Can we grow our own energy ?

farmer-plowingSo you think we can grow our own energy?  My first thought was “why not”, but the inner engineer said “do the math”.  OK, inner engineers always win.
Now what facts and numbers are we interested in.  I thought that it would be interesting to take the average American, put him and his average family on a piece of land.  This piece of land would have to provide him with all the direct energy the family uses.  I’ll define direct energy as the energy used for heating, cooling, electricity, and automobile transportation.  For this scenario, we’ll assume that each factory, office, etc. has its own “energy farm”.

The best source for energy statistics is the US department of energy website (

I thought this was going to be hard.
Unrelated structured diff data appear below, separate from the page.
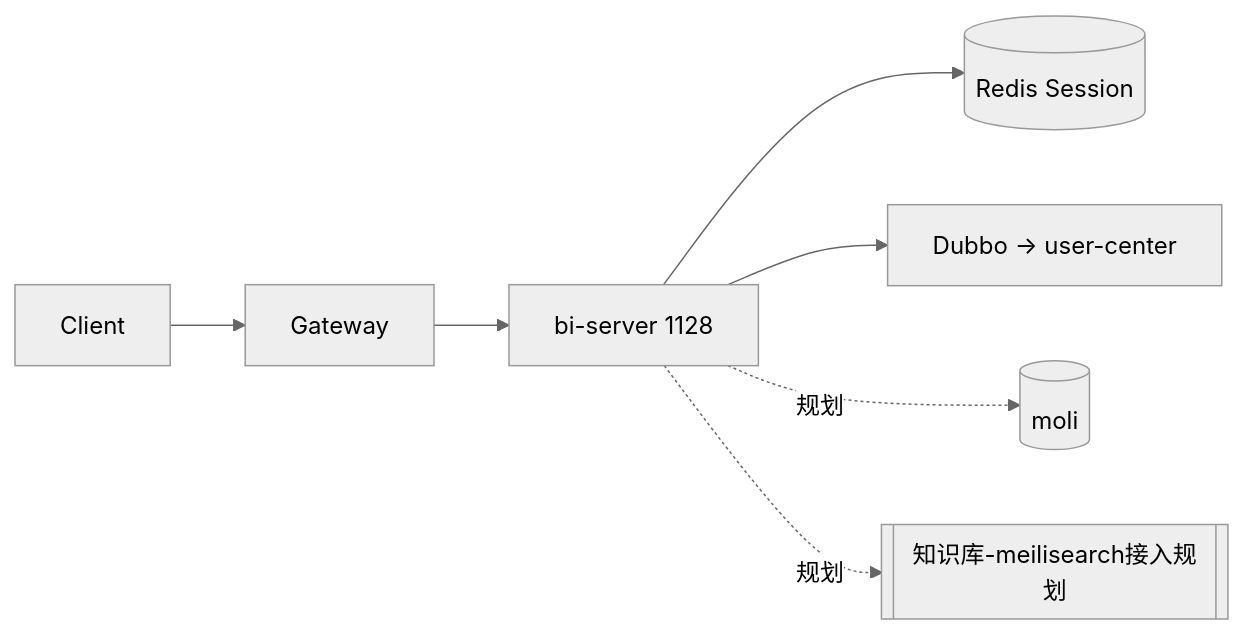
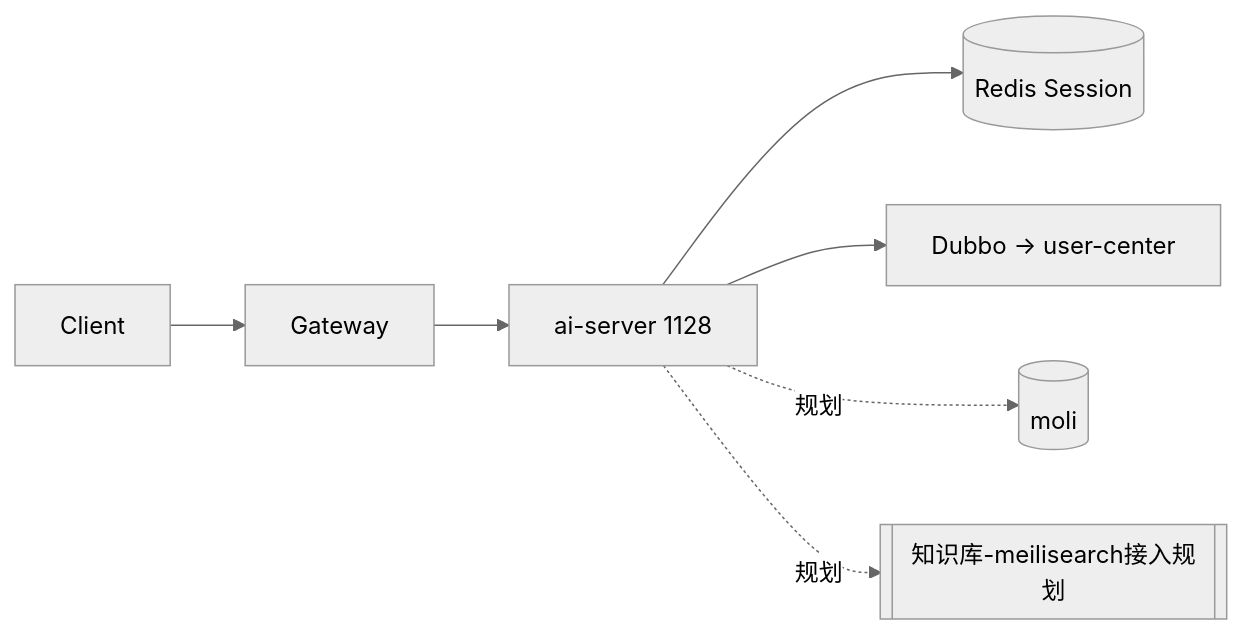
Before and after one commit to wujinsen/moli-project-distribute: the diagram in moli-knowledge/kb/wiki-moli/develop/bi服务.md, drawn with Mermaid (neutral theme). The commit also changed other lines of this file and 95 other files, not shown here.

````diff
--- a/moli-knowledge/kb/wiki-moli/develop/bi服务.md
+++ b/moli-knowledge/kb/wiki-moli/develop/bi服务.md
@@ -59,9 +59,9 @@
 ```mermaid
 flowchart LR
   Client --> GW[Gateway]
-  GW --> BI[bi-server 1128]
+  GW --> BI[ai-server 1128]
   BI --> Redis[(Redis Session)]
   BI --> Dubbo[Dubbo → user-center]
   BI -.->|规划| MySQL[(moli)]
   BI -.->|规划| ES[[知识库-meilisearch接入规划]]
 ```
````
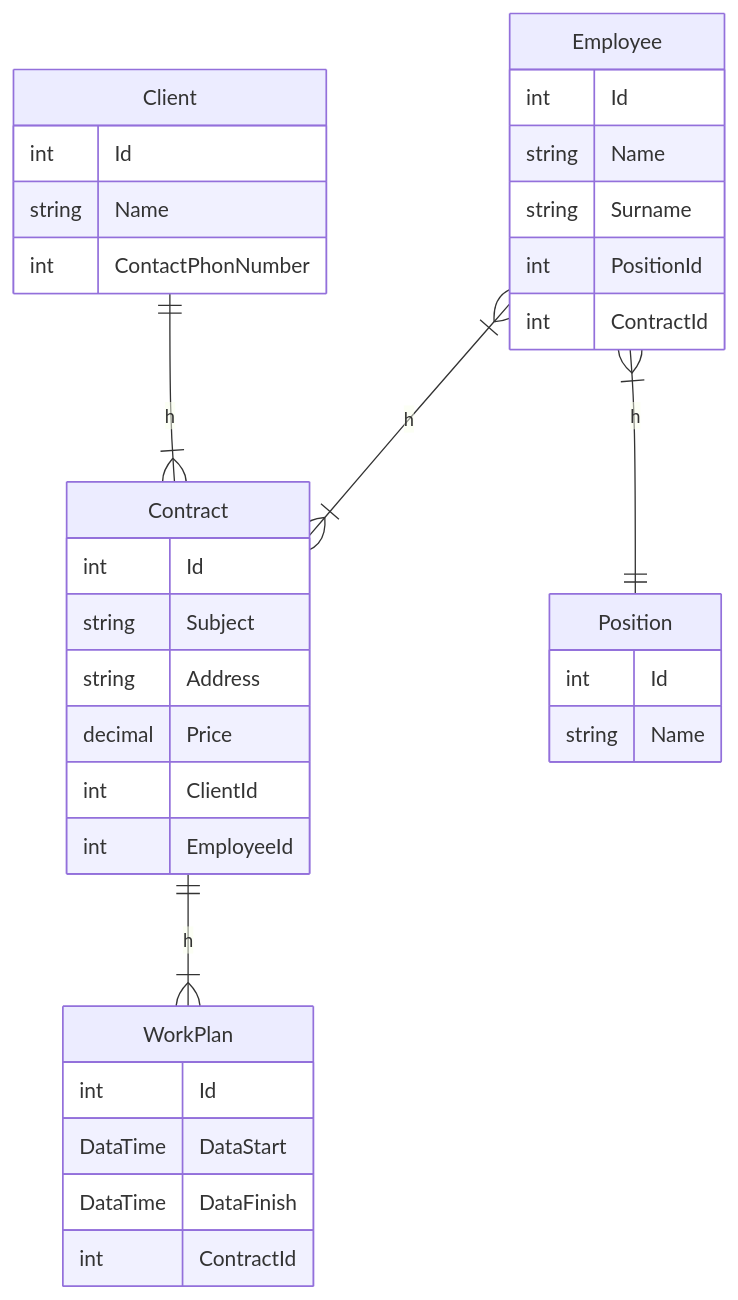
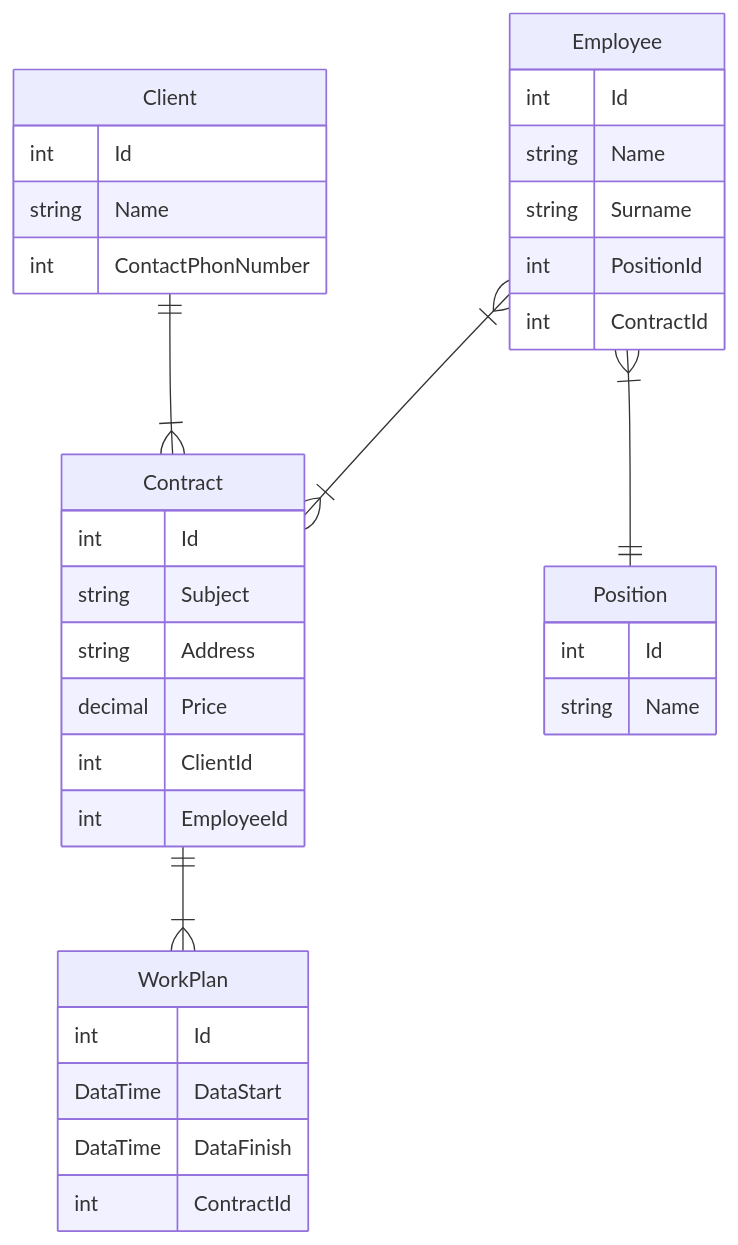
Before and after one commit to KondratenkoDV/CRM: the diagram in README.md, drawn with Mermaid.

````diff
--- a/README.md
+++ b/README.md
@@ -1,42 +1,42 @@
 ```mermaid
 erDiagram
-  Employee }|--|{ Contract : h
-  Client ||--|{ Contract : h
-  Contract ||--|{ WorkPlan : h
-  Employee }|--|| Position : h
+  Employee }|--|{ Contract : ""
+  Client ||--|{ Contract : ""
+  Contract ||--|{ WorkPlan : ""
+  Employee }|--|| Position : ""
   
   Employee{
       int Id
       string Name
       string Surname
       int PositionId
       int ContractId
   }
 
   Client{
       int Id
       string Name
       int ContactPhonNumber
   }
 
   Contract{
       int Id
       string Subject
       string Address
       decimal Price
       int ClientId
       int EmployeeId
   }
 
   WorkPlan{
       int Id
       DataTime DataStart
       DataTime DataFinish
       int ContractId
   }
   
   Position{
       int Id
       string Name
   }
   ```
````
In fact the data is all right on this one table:

It seems that the average US household consumes 95,000,000 BTU (equivalent) for electricity, natural gas, and heating oil.The average daily consumption of gasoline for the U.S. is about 9,000,000 barrels (42 gallons.)  I’ll assume that half of that consumption is for individuals (tell me if I’m wrong). There are 127,000,000  dwelling units.

The total energy growing requirements calculate out to about 157,000,000 BTU per year.

On the supply side…How much solar energy do plants absorb ?  According to it’s possible to obtain 10 tons of dry plant material per acre per year.  At an average of 19GigaJoules per ton, this would yield (assuming 50% conversion to useful energy) 45,000,000 BTU per acre.  Doing the division 157,000,000/45,000,000 gives us 3.5 acres.

In reality, you’ll need much more area. Because you have to eat, the horses (or tractors) have to eat, you may have to irrigate your energy crops, and you need manufactured products.

Assuming very little “home grown energy”, we would need: 127,000,000 households x 3.5 acres = 445,000,000 acres of additional cultivation. The US has about 407,000,000 acres of arable land.


Well, maybe this efficiency thing isn’t such a bad idea after all..

Other sources:

  • has conversions from different energy sources and units.

“I have been so happy as by accident to hit upon a method of restoring air which has been injured by the burning of candles and to have discovered at least one of the restoratives which Nature employs for this purpose. It is vegetation.”
Joseph Priestley 1771

We’re keeping plastic out of the dump

landfillThe vast majority of our whole house fans are shipped to the customer by UPS. Now they are a wonderful company, full of energetic 🙂 employees, who find that the best exercise is at work. Translated out of politically correct speak, it means that they throw our stuff as far as they can.

Faced with this athletic problem, we have developed and tested some great packing solutions. What drives us nuts, is that this typically means packaging our WHF’s in wonderful, resilient, polyethylene foam. Not only is the polyethylene foam expensive (it’s worth it), but more importantly it either goes straight to the landfill or at best is ground up and recycled.

Our goal was to go one step better and re-use the packaging foam. Each time that we re-used the plastic foam, that would be less plasic in the landfill. If we were lucky, maybe we could save some money along the way :-).

Since we ship our whole house fans throughtout North America, our first concern was the cost and inconvenience involved in shipping the foam back to us. packaging-reuse

We decided that if we had to provide another box to ship the foam back in that would be counter-productive. However the foam has to be assembled into something resembling a package.  What we came up with is to send a small roll of packaging tape. There is some inconvenience for the customer. They have to tape the foam together, attach the return label, and drop the “package” at a UPS store or truck.  It will be interesting to see how customers react to this.  This is what the returned polyethylene foam looks like after being returned to us.